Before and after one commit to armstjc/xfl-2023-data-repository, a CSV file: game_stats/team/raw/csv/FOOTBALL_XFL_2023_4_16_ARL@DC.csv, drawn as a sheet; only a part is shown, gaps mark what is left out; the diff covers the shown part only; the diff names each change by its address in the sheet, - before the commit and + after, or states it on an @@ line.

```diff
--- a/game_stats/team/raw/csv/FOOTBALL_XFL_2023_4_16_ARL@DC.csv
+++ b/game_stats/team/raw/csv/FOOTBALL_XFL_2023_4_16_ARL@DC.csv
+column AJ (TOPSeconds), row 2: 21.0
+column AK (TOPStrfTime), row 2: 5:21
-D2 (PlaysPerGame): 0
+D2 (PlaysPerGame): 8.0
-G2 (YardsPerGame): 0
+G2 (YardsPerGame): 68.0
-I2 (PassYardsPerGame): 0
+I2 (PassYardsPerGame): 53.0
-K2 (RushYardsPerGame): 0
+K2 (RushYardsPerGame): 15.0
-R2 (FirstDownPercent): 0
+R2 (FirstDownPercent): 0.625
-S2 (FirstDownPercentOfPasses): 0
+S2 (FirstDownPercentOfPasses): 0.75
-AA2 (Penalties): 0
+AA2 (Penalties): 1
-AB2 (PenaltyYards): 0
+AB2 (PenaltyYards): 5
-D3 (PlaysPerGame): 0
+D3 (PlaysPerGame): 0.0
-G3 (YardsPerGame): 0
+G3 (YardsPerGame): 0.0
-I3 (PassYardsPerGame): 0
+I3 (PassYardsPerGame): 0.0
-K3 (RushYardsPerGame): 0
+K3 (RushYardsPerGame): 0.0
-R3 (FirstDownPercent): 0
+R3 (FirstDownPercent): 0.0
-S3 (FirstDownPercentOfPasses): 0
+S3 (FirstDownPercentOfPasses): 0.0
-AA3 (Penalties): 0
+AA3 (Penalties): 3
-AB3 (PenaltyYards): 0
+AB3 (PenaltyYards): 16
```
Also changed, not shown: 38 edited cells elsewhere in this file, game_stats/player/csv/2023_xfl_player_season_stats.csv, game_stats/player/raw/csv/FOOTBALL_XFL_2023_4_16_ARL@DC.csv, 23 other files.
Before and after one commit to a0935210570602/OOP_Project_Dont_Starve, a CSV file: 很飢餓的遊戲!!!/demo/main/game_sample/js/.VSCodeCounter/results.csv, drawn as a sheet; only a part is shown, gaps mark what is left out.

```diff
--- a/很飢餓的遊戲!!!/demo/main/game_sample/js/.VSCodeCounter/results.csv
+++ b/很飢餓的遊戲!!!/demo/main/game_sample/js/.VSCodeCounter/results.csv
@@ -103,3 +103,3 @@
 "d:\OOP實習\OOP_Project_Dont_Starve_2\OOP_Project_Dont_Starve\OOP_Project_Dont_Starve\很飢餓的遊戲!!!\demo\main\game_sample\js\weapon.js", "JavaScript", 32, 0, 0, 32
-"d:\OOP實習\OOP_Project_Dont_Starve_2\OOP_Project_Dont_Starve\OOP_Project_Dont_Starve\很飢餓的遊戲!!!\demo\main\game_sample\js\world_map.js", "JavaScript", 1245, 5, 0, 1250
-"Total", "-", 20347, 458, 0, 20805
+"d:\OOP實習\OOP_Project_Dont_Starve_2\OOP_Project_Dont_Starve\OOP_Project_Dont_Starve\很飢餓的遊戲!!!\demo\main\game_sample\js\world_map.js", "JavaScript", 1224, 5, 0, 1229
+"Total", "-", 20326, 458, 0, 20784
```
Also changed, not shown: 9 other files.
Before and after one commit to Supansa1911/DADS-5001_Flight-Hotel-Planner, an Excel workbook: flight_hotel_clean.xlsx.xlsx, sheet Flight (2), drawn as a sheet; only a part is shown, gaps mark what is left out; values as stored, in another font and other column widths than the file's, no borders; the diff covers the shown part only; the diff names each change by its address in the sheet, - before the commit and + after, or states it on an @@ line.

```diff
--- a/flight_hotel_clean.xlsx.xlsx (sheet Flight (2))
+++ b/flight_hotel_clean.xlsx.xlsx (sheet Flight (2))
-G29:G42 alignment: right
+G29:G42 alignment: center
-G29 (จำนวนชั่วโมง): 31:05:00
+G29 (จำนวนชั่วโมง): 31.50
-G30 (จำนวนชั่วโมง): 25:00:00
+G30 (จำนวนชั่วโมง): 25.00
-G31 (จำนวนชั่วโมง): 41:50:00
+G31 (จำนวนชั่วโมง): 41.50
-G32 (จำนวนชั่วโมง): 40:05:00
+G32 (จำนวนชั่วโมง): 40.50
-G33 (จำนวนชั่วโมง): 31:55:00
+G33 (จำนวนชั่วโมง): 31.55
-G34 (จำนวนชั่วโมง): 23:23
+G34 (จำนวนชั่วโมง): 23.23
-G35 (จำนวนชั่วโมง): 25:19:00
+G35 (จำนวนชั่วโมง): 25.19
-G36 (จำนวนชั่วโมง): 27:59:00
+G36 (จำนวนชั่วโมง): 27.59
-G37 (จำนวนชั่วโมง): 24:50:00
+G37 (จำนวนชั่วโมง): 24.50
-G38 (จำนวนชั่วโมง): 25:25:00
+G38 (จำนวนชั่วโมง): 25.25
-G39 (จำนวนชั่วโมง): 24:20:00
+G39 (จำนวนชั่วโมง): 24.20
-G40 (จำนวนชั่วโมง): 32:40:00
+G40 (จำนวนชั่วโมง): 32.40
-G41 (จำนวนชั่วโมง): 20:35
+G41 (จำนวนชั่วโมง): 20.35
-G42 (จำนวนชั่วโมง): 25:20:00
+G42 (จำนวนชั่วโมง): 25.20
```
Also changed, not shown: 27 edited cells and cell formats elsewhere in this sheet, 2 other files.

# ABOUT THIS EXERCISE:
Each record above should be reproduced in full, exactly as it stands.

# EXERCISE SOLUTION:
Before and after one commit to armstjc/xfl-2023-data-repository, a CSV file: game_stats/team/raw/csv/FOOTBALL_XFL_2023_4_16_ARL@DC.csv, drawn as a sheet; only a part is shown, gaps mark what is left out; the diff covers the shown part only; the diff names each change by its address in the sheet, - before the commit and + after, or states it on an @@ line.

```diff
--- a/game_stats/team/raw/csv/FOOTBALL_XFL_2023_4_16_ARL@DC.csv
+++ b/game_stats/team/raw/csv/FOOTBALL_XFL_2023_4_16_ARL@DC.csv
+column AJ (TOPSeconds), row 2: 21.0
+column AK (TOPStrfTime), row 2: 5:21
-D2 (PlaysPerGame): 0
+D2 (PlaysPerGame): 8.0
-G2 (YardsPerGame): 0
+G2 (YardsPerGame): 68.0
-I2 (PassYardsPerGame): 0
+I2 (PassYardsPerGame): 53.0
-K2 (RushYardsPerGame): 0
+K2 (RushYardsPerGame): 15.0
-R2 (FirstDownPercent): 0
+R2 (FirstDownPercent): 0.625
-S2 (FirstDownPercentOfPasses): 0
+S2 (FirstDownPercentOfPasses): 0.75
-AA2 (Penalties): 0
+AA2 (Penalties): 1
-AB2 (PenaltyYards): 0
+AB2 (PenaltyYards): 5
-D3 (PlaysPerGame): 0
+D3 (PlaysPerGame): 0.0
-G3 (YardsPerGame): 0
+G3 (YardsPerGame): 0.0
-I3 (PassYardsPerGame): 0
+I3 (PassYardsPerGame): 0.0
-K3 (RushYardsPerGame): 0
+K3 (RushYardsPerGame): 0.0
-R3 (FirstDownPercent): 0
+R3 (FirstDownPercent): 0.0
-S3 (FirstDownPercentOfPasses): 0
+S3 (FirstDownPercentOfPasses): 0.0
-AA3 (Penalties): 0
+AA3 (Penalties): 3
-AB3 (PenaltyYards): 0
+AB3 (PenaltyYards): 16
```
Also changed, not shown: 38 edited cells elsewhere in this file, game_stats/player/csv/2023_xfl_player_season_stats.csv, game_stats/player/raw/csv/FOOTBALL_XFL_2023_4_16_ARL@DC.csv, 23 other files.
Before and after one commit to a0935210570602/OOP_Project_Dont_Starve, a CSV file: 很飢餓的遊戲!!!/demo/main/game_sample/js/.VSCodeCounter/results.csv, drawn as a sheet; only a part is shown, gaps mark what is left out.

```diff
--- a/很飢餓的遊戲!!!/demo/main/game_sample/js/.VSCodeCounter/results.csv
+++ b/很飢餓的遊戲!!!/demo/main/game_sample/js/.VSCodeCounter/results.csv
@@ -103,3 +103,3 @@
 "d:\OOP實習\OOP_Project_Dont_Starve_2\OOP_Project_Dont_Starve\OOP_Project_Dont_Starve\很飢餓的遊戲!!!\demo\main\game_sample\js\weapon.js", "JavaScript", 32, 0, 0, 32
-"d:\OOP實習\OOP_Project_Dont_Starve_2\OOP_Project_Dont_Starve\OOP_Project_Dont_Starve\很飢餓的遊戲!!!\demo\main\game_sample\js\world_map.js", "JavaScript", 1245, 5, 0, 1250
-"Total", "-", 20347, 458, 0, 20805
+"d:\OOP實習\OOP_Project_Dont_Starve_2\OOP_Project_Dont_Starve\OOP_Project_Dont_Starve\很飢餓的遊戲!!!\demo\main\game_sample\js\world_map.js", "JavaScript", 1224, 5, 0, 1229
+"Total", "-", 20326, 458, 0, 20784
```
Also changed, not shown: 9 other files.
Before and after one commit to Supansa1911/DADS-5001_Flight-Hotel-Planner, an Excel workbook: flight_hotel_clean.xlsx.xlsx, sheet Flight (2), drawn as a sheet; only a part is shown, gaps mark what is left out; values as stored, in another font and other column widths than the file's, no borders; the diff covers the shown part only; the diff names each change by its address in the sheet, - before the commit and + after, or states it on an @@ line.

```diff
--- a/flight_hotel_clean.xlsx.xlsx (sheet Flight (2))
+++ b/flight_hotel_clean.xlsx.xlsx (sheet Flight (2))
-G29:G42 alignment: right
+G29:G42 alignment: center
-G29 (จำนวนชั่วโมง): 31:05:00
+G29 (จำนวนชั่วโมง): 31.50
-G30 (จำนวนชั่วโมง): 25:00:00
+G30 (จำนวนชั่วโมง): 25.00
-G31 (จำนวนชั่วโมง): 41:50:00
+G31 (จำนวนชั่วโมง): 41.50
-G32 (จำนวนชั่วโมง): 40:05:00
+G32 (จำนวนชั่วโมง): 40.50
-G33 (จำนวนชั่วโมง): 31:55:00
+G33 (จำนวนชั่วโมง): 31.55
-G34 (จำนวนชั่วโมง): 23:23
+G34 (จำนวนชั่วโมง): 23.23
-G35 (จำนวนชั่วโมง): 25:19:00
+G35 (จำนวนชั่วโมง): 25.19
-G36 (จำนวนชั่วโมง): 27:59:00
+G36 (จำนวนชั่วโมง): 27.59
-G37 (จำนวนชั่วโมง): 24:50:00
+G37 (จำนวนชั่วโมง): 24.50
-G38 (จำนวนชั่วโมง): 25:25:00
+G38 (จำนวนชั่วโมง): 25.25
-G39 (จำนวนชั่วโมง): 24:20:00
+G39 (จำนวนชั่วโมง): 24.20
-G40 (จำนวนชั่วโมง): 32:40:00
+G40 (จำนวนชั่วโมง): 32.40
-G41 (จำนวนชั่วโมง): 20:35
+G41 (จำนวนชั่วโมง): 20.35
-G42 (จำนวนชั่วโมง): 25:20:00
+G42 (จำนวนชั่วโมง): 25.20
```
Also changed, not shown: 27 edited cells and cell formats elsewhere in this sheet, 2 other files.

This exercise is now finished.